WHAT YOU WILL DO ▸ Return, from the lines below, each one that includes the word "onChange".

─── GIVEN RECORDS ───

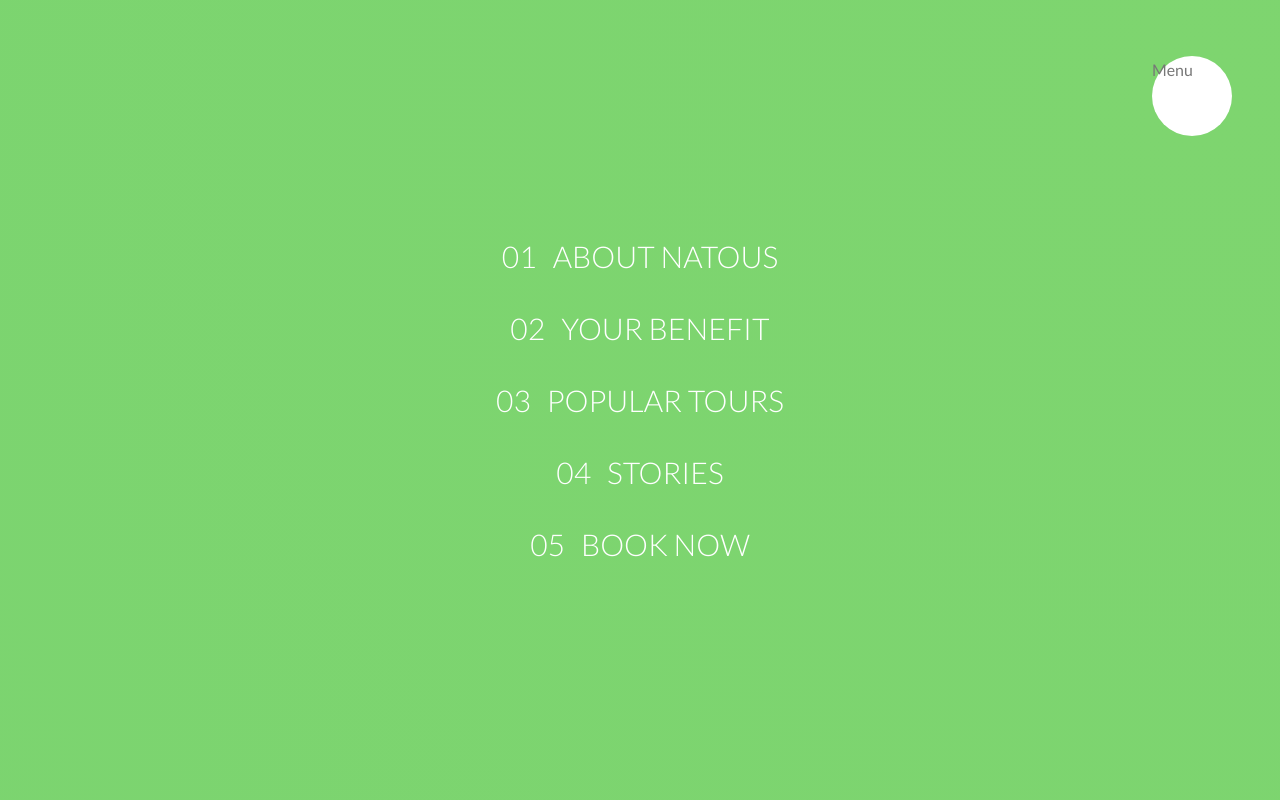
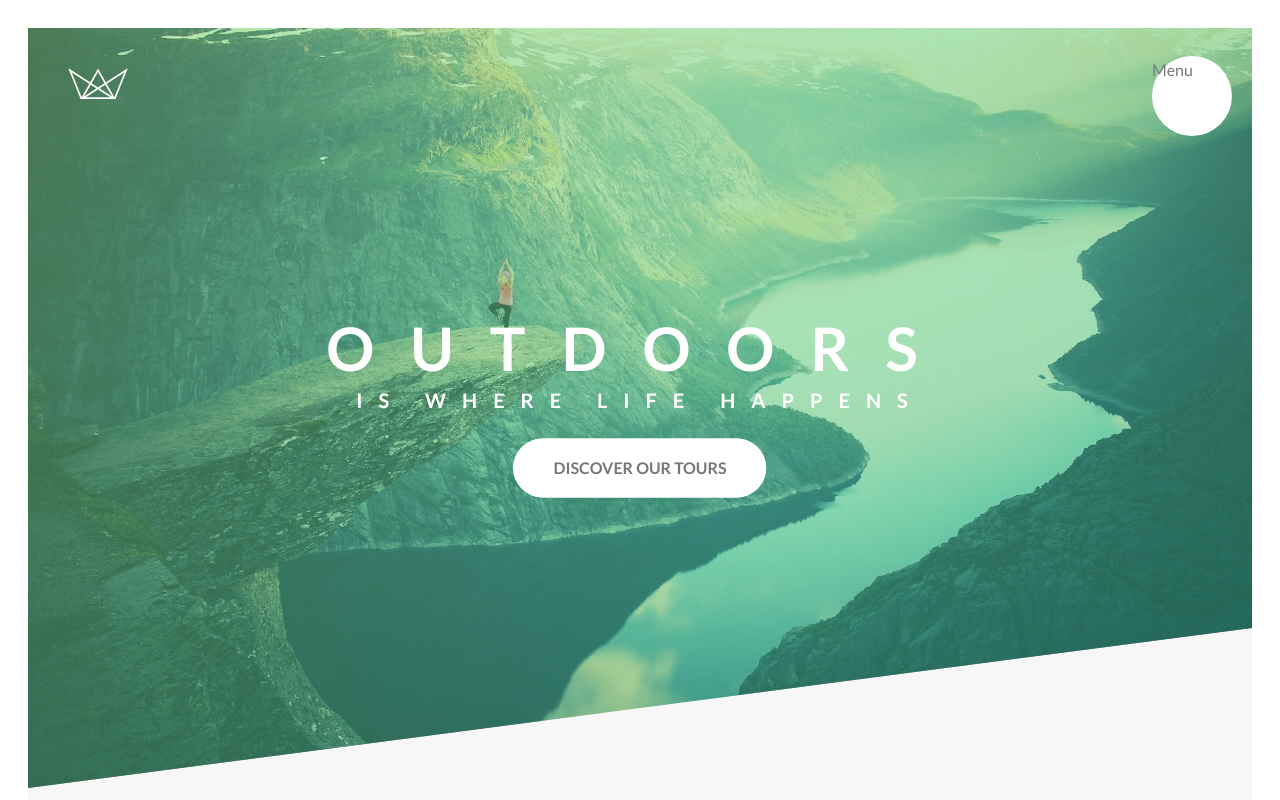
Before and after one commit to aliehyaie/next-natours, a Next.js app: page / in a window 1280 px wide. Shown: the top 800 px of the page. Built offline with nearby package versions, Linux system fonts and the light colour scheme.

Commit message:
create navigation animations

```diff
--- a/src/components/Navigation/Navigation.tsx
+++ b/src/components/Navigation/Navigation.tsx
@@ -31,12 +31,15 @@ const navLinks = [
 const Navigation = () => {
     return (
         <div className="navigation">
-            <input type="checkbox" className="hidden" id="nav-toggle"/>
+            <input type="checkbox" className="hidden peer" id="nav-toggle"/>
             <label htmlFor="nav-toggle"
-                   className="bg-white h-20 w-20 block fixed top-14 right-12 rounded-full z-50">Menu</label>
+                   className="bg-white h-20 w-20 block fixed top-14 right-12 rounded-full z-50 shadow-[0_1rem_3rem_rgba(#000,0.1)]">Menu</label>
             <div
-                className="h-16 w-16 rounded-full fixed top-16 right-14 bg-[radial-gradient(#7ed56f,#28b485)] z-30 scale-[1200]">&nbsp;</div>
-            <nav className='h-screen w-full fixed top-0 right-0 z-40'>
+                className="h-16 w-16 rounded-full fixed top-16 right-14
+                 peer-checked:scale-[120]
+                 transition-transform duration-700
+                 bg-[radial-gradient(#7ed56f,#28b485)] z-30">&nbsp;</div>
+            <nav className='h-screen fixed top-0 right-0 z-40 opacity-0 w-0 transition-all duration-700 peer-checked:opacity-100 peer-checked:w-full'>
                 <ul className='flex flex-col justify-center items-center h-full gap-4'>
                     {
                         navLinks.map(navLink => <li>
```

───
─── GIVEN RECORDS ───

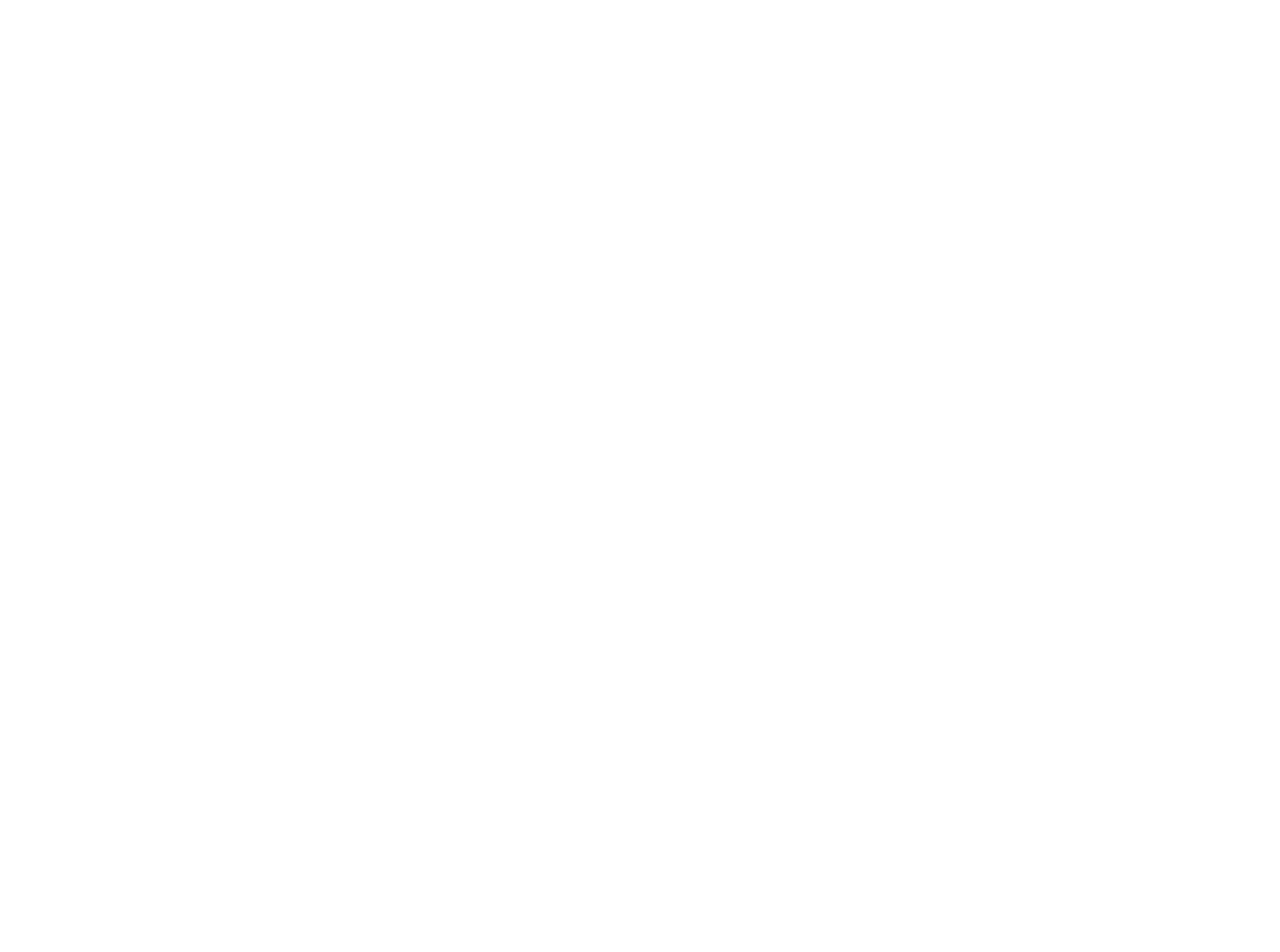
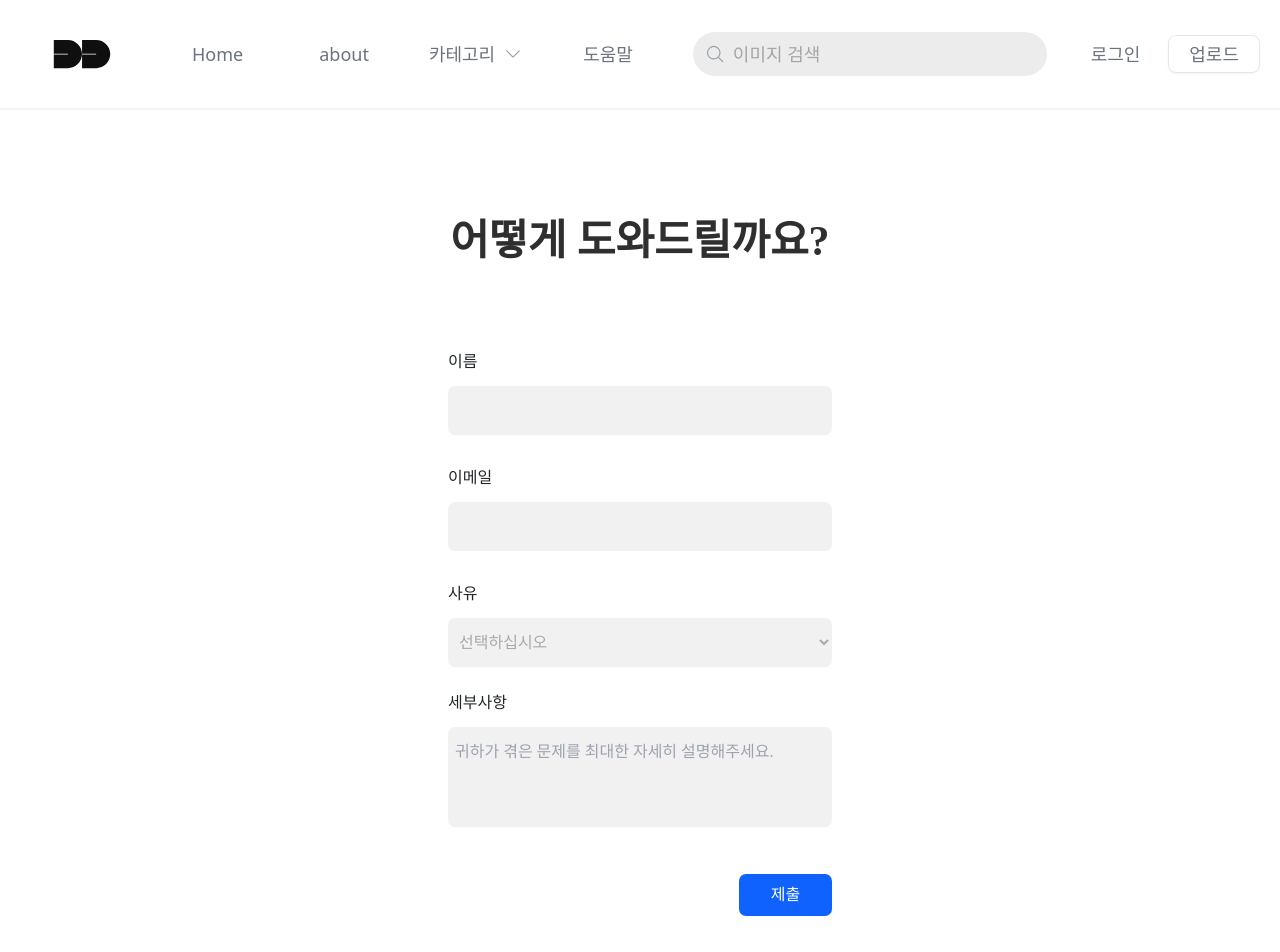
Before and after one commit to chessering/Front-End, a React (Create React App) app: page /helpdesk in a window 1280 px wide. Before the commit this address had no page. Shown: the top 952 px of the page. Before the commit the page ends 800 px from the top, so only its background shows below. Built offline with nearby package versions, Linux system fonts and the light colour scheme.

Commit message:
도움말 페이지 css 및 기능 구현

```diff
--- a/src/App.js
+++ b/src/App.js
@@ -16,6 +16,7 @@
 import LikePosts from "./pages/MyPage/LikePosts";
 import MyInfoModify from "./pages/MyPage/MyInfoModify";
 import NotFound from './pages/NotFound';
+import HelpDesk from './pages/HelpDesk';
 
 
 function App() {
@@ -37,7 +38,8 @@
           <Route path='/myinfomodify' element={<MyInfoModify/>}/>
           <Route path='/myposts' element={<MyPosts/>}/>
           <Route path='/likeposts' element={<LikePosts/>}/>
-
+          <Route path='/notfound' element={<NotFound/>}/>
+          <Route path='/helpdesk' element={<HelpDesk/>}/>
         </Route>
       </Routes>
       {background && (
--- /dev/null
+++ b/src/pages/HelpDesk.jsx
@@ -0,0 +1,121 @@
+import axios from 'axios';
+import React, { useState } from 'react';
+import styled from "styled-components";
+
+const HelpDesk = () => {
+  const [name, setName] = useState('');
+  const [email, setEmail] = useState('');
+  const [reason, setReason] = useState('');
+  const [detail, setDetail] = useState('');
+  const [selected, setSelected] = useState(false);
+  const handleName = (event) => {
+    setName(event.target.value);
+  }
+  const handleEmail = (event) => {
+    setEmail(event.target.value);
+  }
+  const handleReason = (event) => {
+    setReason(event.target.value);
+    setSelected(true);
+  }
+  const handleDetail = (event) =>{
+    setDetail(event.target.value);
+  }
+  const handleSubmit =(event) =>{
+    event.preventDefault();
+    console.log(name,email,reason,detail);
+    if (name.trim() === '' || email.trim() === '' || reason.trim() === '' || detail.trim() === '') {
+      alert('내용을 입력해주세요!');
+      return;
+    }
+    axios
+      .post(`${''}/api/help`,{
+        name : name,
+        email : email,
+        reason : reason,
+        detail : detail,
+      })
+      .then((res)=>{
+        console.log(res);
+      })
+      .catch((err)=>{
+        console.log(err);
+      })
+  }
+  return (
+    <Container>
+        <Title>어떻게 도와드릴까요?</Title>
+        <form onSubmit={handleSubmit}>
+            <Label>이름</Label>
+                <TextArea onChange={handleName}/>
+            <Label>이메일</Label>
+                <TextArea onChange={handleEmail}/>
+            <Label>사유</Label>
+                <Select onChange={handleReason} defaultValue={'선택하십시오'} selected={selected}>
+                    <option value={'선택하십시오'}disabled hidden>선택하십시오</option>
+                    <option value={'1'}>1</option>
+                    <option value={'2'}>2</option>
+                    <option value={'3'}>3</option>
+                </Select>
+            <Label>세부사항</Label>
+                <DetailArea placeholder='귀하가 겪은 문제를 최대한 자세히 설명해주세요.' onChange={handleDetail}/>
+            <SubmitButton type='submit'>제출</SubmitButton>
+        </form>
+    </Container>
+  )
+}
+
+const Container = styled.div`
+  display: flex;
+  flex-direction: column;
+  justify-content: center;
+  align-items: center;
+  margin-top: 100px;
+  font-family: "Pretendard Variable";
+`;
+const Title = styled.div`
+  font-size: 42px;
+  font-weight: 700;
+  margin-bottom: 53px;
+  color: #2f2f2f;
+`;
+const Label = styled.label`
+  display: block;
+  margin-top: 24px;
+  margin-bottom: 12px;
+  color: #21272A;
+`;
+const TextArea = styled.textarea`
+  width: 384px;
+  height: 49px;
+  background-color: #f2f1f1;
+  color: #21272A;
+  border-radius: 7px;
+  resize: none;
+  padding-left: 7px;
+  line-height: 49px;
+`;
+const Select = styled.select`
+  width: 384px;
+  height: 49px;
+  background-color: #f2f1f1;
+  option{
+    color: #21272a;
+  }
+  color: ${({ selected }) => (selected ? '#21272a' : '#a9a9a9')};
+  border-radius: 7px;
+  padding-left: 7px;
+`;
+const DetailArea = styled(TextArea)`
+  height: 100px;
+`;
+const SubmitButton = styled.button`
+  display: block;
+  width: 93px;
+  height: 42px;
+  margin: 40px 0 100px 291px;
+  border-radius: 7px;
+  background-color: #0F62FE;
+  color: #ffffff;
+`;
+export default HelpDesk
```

───

RESPONSE FOR THIS EXERCISE ▸
+                <TextArea onChange={handleName}/>
+                <TextArea onChange={handleEmail}/>
+                <Select onChange={handleReason} defaultValue={'선택하십시오'} selected={selected}>
+                <DetailArea placeholder='귀하가 겪은 문제를 최대한 자세히 설명해주세요.' onChange={handleDetail}/>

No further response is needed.